Description of the task: Give a count of the lines below that have the string "losses" in them, with no other words.

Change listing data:
####################
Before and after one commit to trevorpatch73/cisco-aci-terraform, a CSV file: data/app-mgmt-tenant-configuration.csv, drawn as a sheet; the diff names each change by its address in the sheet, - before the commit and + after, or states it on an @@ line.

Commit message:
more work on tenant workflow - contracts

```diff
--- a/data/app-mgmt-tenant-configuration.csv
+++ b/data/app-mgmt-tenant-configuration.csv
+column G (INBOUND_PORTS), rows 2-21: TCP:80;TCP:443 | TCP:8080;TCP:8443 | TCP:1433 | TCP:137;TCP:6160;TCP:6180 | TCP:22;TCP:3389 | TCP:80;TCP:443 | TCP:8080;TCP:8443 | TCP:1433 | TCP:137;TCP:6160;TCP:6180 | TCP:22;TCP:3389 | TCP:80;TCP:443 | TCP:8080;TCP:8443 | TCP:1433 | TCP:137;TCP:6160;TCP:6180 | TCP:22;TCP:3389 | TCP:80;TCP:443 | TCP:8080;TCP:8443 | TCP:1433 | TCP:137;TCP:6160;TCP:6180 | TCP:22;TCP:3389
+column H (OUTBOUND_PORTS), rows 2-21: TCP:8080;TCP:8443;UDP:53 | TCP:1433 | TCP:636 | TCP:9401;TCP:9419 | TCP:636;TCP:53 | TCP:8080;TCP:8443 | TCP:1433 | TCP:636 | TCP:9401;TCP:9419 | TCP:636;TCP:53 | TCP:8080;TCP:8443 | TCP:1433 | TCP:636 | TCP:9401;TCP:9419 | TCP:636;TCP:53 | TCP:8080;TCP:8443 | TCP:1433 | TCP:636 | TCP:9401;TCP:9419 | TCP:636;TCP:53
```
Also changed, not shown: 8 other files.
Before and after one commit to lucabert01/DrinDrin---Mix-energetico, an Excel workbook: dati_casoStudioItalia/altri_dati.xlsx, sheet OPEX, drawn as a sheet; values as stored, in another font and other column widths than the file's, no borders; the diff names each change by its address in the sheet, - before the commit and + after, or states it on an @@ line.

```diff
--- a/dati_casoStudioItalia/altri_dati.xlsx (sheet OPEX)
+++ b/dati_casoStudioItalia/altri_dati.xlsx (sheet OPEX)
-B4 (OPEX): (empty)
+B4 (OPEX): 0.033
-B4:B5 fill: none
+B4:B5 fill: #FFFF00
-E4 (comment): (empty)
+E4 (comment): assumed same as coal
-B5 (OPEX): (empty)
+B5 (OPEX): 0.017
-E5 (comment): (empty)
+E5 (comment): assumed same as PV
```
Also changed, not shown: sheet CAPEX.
####################
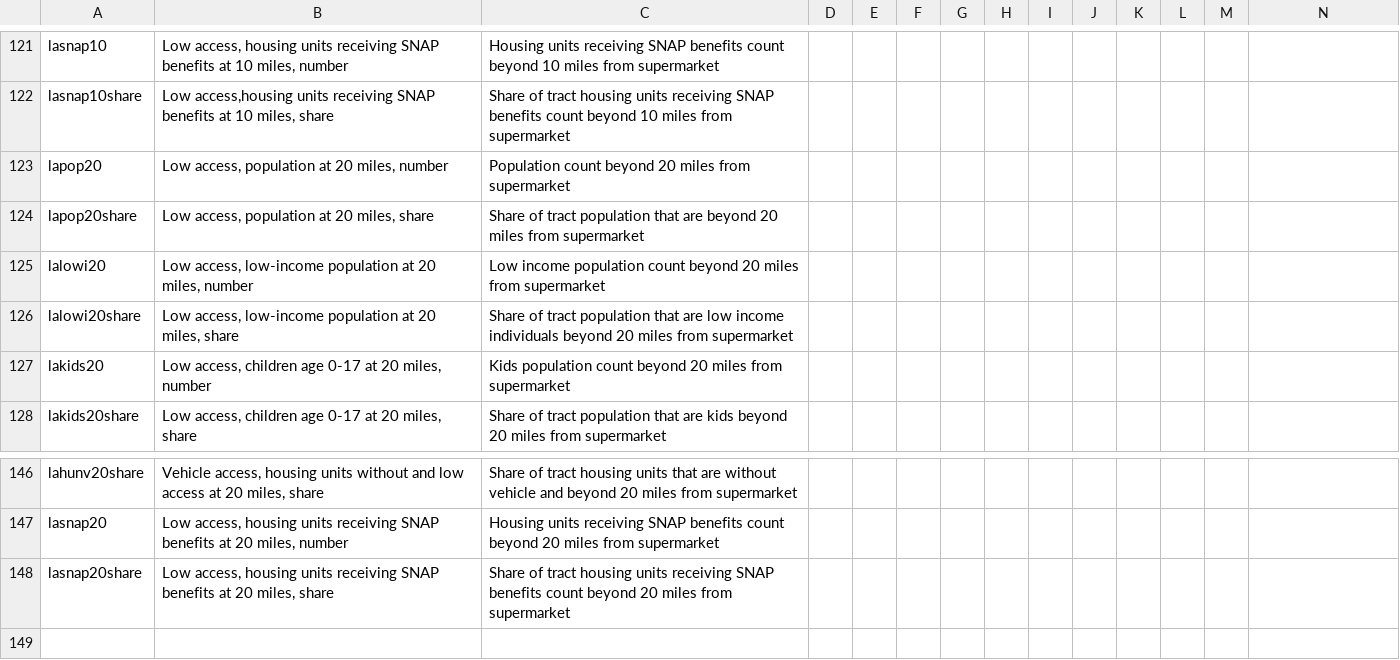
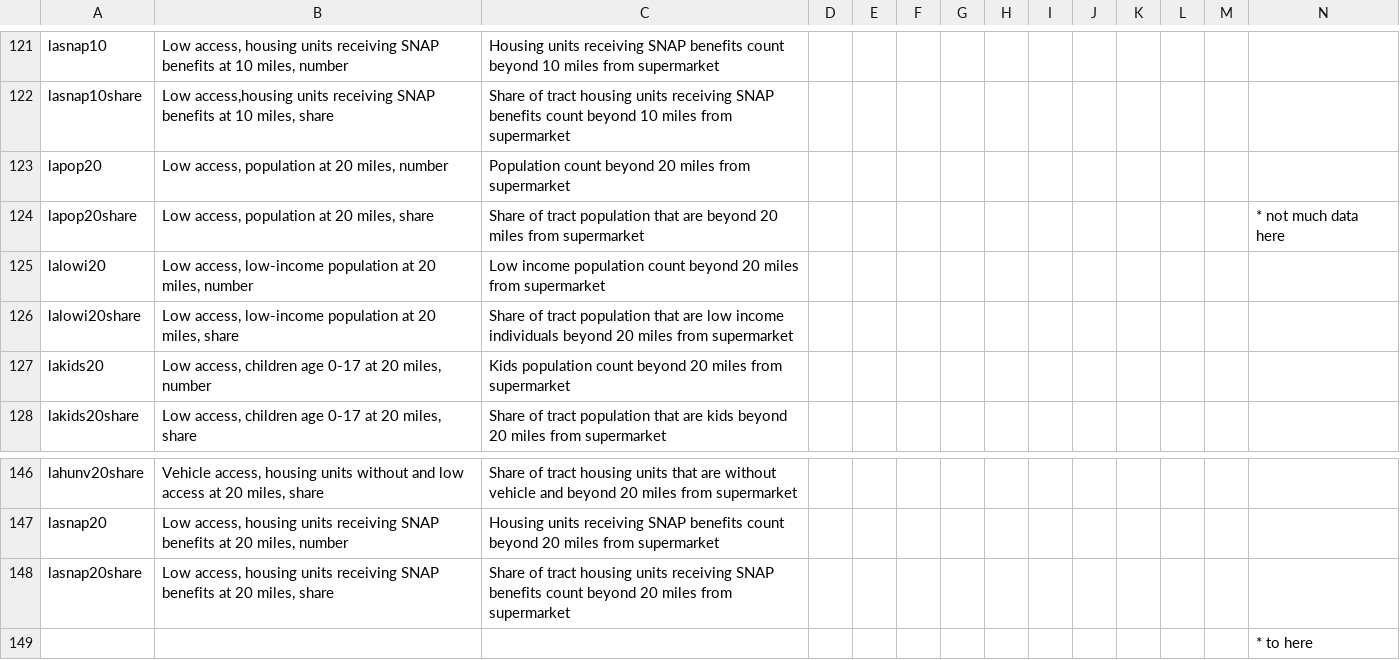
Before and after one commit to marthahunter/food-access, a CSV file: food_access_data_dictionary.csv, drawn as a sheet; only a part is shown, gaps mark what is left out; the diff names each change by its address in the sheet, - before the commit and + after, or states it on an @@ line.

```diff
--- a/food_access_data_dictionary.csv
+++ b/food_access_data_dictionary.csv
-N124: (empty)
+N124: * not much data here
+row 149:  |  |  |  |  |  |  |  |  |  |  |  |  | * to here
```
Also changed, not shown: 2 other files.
####################
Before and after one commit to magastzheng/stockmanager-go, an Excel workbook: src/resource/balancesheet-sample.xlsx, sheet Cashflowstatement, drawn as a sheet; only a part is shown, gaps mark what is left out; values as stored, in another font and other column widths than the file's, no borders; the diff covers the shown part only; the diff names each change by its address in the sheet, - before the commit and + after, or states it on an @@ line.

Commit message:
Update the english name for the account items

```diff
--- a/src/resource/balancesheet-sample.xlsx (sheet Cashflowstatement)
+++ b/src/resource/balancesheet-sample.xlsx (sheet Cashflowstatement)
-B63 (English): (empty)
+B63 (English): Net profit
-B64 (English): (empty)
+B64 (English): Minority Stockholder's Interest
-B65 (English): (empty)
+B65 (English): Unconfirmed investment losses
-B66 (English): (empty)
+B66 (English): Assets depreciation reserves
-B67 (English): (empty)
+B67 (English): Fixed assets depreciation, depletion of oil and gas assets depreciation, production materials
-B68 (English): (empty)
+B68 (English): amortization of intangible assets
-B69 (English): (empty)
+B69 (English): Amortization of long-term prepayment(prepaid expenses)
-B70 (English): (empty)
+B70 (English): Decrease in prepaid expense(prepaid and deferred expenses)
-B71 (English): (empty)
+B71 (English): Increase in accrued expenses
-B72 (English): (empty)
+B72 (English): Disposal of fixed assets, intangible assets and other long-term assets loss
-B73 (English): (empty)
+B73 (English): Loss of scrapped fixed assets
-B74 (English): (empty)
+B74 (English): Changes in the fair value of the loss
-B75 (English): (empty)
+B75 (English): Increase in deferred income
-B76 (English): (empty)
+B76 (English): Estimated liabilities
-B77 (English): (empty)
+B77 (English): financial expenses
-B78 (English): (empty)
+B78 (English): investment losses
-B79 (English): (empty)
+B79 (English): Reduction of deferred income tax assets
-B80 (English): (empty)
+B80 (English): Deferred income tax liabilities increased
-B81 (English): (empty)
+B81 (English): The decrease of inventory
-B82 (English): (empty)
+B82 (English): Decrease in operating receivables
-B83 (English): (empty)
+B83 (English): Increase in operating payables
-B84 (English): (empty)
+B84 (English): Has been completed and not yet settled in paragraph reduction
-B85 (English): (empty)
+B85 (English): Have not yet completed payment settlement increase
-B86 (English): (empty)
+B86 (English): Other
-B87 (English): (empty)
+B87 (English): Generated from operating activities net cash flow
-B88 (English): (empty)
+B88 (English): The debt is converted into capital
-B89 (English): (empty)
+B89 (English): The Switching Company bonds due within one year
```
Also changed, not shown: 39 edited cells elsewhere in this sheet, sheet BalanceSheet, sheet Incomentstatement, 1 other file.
####################
Exercise response: 2